(Records from a data source)
- Opening Delimiter -

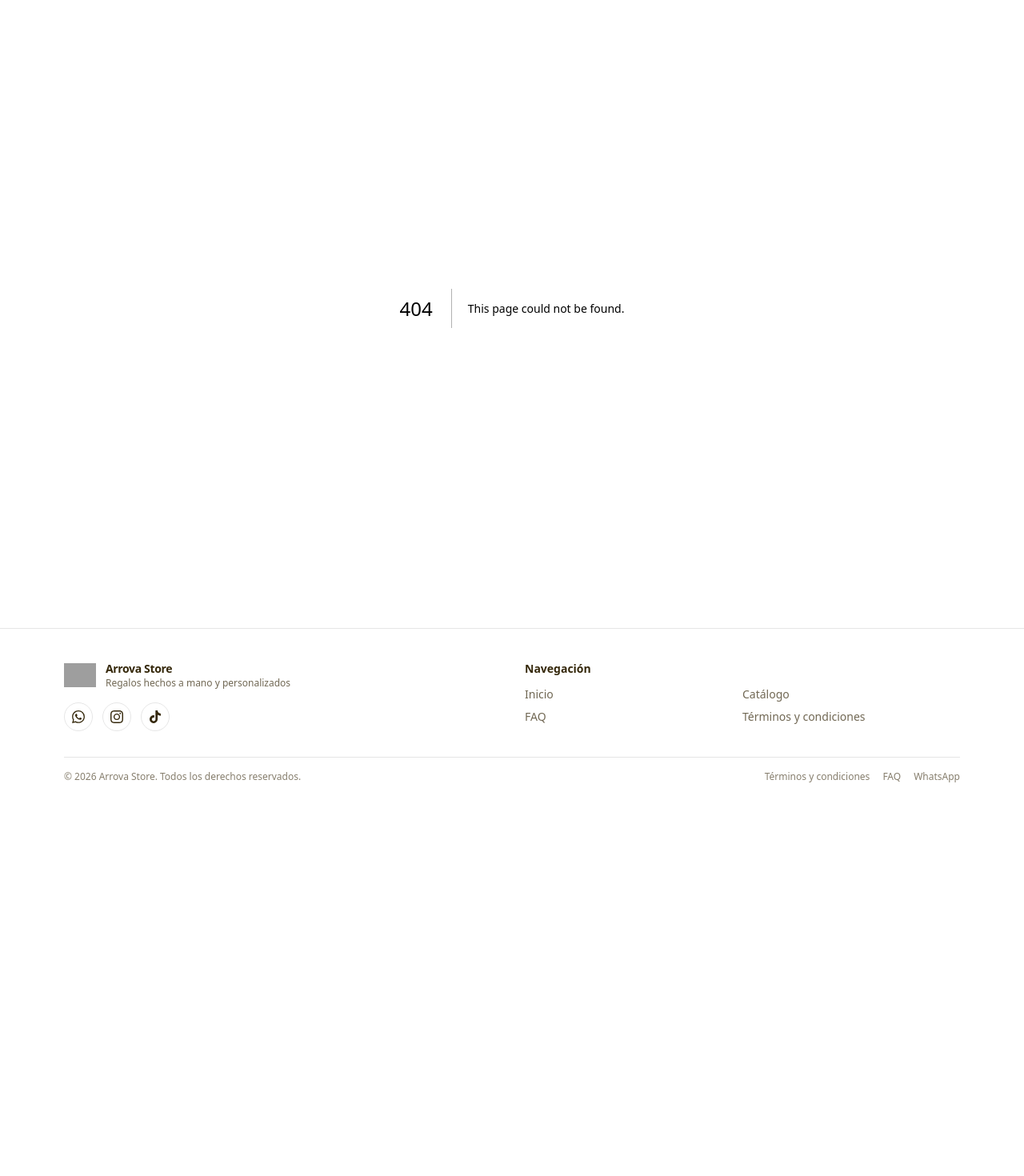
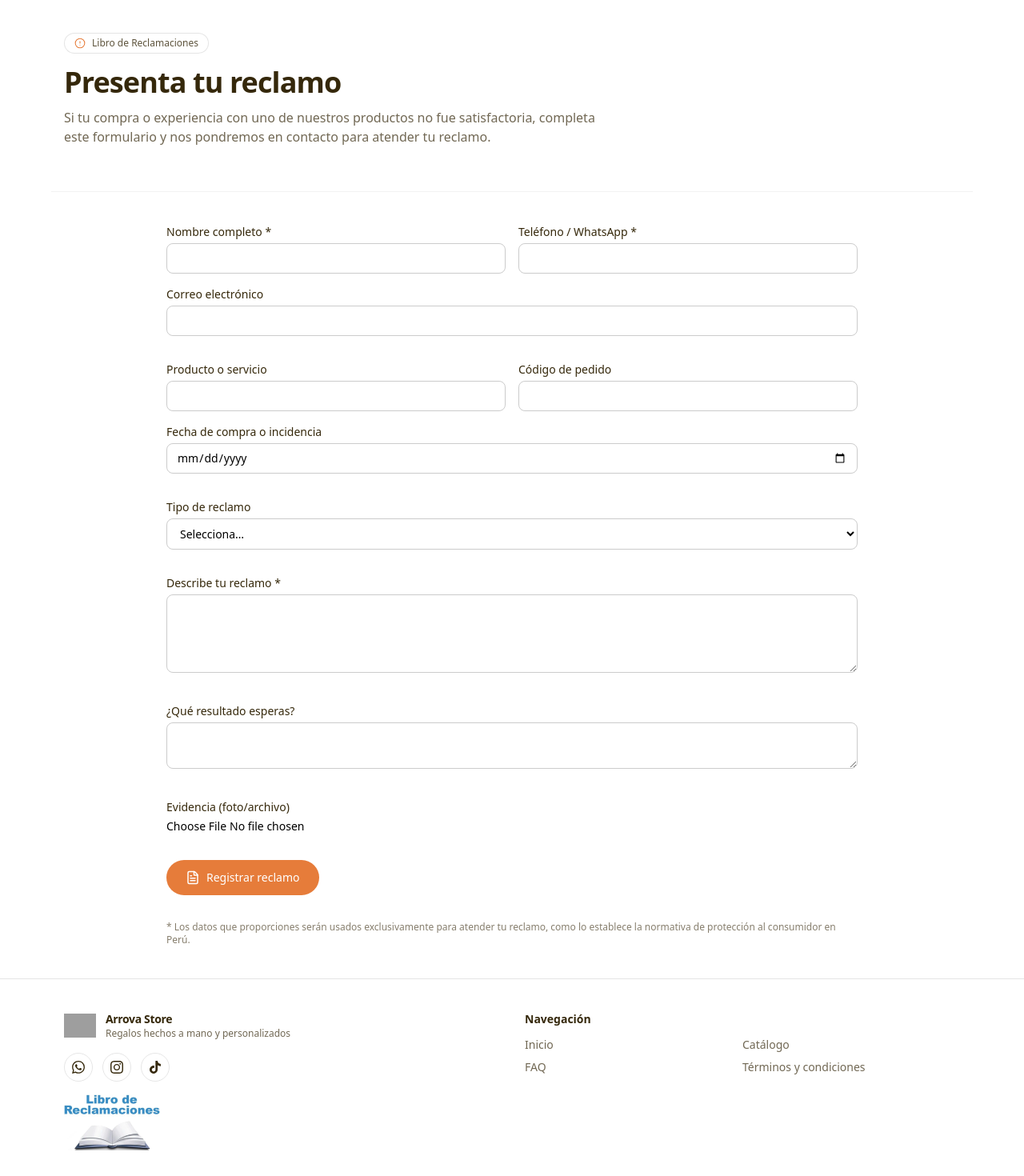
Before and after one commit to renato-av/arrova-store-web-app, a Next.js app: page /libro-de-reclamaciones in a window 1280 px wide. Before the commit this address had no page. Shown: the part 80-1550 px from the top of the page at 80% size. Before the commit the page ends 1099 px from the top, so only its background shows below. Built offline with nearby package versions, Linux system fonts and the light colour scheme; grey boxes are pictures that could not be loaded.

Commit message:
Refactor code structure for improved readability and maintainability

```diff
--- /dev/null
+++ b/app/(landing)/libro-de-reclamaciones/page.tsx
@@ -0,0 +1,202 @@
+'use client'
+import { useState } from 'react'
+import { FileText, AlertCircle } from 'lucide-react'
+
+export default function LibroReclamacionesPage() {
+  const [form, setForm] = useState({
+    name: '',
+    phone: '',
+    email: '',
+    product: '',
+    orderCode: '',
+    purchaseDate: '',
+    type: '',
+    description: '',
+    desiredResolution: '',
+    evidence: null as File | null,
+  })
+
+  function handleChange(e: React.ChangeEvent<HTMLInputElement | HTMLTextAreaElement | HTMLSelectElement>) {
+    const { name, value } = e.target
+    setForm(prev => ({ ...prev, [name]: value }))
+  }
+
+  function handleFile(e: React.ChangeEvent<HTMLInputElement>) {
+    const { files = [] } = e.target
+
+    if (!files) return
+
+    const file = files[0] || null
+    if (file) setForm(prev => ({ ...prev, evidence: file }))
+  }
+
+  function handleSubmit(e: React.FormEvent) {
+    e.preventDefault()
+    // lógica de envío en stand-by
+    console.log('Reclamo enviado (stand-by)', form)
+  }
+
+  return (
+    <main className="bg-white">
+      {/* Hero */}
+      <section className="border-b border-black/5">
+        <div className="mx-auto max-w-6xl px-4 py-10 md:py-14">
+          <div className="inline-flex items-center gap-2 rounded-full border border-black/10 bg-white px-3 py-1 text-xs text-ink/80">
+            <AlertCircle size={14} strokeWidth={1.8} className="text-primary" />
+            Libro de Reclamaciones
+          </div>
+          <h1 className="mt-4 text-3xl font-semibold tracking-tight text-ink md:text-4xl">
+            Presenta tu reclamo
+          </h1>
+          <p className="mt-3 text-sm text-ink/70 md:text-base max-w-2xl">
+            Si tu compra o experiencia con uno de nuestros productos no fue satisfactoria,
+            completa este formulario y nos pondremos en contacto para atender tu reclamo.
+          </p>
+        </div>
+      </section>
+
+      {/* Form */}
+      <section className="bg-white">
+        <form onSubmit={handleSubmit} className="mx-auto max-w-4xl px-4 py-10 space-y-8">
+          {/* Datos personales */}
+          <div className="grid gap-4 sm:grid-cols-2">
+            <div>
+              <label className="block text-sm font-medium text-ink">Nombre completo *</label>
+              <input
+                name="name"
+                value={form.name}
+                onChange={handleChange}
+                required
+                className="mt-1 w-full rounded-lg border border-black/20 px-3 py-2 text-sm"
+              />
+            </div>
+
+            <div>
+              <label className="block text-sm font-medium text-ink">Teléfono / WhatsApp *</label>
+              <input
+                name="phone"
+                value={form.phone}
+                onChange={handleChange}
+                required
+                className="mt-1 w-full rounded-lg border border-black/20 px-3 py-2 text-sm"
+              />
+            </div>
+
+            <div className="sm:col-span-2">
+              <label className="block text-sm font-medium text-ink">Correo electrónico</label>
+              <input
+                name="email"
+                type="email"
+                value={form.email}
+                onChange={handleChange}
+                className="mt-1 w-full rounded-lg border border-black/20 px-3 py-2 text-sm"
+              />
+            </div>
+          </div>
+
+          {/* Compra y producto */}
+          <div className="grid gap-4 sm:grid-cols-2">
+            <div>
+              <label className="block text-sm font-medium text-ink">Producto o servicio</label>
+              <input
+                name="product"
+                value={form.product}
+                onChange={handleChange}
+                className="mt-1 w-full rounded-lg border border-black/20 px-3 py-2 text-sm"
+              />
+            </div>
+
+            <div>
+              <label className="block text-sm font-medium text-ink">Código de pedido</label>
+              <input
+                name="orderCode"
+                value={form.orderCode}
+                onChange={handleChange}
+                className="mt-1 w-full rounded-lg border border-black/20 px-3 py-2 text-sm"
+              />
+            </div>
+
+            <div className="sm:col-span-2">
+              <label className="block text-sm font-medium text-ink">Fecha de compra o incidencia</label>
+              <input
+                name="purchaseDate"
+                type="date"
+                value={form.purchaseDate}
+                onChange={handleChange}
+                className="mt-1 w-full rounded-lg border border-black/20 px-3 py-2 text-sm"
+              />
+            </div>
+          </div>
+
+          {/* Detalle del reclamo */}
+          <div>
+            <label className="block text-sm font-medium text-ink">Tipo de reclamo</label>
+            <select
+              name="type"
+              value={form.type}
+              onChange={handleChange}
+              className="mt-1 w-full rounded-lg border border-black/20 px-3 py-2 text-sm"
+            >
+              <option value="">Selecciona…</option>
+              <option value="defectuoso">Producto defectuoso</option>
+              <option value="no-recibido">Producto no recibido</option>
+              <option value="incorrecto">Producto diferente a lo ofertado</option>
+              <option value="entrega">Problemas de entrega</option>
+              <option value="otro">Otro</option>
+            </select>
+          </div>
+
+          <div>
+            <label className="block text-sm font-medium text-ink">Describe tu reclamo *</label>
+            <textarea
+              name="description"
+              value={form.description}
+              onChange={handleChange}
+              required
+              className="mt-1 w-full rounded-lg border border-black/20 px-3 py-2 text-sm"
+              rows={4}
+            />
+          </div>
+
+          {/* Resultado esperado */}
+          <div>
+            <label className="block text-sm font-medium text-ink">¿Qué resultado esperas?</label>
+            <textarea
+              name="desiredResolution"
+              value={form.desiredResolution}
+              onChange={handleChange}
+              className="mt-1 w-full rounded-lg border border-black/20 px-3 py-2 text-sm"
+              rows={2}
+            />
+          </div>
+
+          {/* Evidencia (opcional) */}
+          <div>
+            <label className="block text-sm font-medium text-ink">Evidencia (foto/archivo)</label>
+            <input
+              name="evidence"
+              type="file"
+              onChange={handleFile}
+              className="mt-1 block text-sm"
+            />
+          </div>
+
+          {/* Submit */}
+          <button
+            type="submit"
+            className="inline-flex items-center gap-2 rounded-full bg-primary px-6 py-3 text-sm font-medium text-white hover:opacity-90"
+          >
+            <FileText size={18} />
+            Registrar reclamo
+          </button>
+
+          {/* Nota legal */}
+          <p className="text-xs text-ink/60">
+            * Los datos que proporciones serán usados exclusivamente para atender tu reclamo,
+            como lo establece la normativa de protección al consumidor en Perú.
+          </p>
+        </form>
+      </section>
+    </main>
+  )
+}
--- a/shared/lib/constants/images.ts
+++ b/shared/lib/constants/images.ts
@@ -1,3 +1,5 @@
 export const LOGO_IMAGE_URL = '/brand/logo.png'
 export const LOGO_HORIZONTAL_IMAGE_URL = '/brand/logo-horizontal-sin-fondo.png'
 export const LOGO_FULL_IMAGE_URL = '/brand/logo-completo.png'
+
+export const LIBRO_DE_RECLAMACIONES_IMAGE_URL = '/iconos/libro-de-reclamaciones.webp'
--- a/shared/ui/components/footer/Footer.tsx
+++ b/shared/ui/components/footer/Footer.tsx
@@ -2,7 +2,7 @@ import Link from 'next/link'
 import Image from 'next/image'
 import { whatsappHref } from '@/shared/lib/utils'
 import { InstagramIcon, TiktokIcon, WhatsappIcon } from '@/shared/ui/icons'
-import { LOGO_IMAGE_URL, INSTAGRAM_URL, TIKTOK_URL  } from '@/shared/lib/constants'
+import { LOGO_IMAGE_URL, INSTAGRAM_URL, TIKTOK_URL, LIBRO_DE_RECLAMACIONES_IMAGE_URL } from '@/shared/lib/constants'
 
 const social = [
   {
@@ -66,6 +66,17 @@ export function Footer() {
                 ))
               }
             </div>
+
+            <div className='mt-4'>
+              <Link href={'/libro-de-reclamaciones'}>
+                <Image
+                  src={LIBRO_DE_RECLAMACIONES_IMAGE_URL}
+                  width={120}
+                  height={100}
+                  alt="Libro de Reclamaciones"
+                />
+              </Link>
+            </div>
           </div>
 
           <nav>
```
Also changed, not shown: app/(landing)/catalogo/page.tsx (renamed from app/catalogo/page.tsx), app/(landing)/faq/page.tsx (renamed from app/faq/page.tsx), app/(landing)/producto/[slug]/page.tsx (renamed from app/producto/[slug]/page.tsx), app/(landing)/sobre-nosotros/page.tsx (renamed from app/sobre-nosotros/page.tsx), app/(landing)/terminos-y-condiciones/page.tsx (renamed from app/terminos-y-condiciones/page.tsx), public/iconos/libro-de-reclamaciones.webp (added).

- Closing Delimiter -

_WHAT THE TASK REQUIRES_
Looking at the entries, work out how many lines hold the word "email". Give the number and nothing else.

_RESPONSE BOX_
4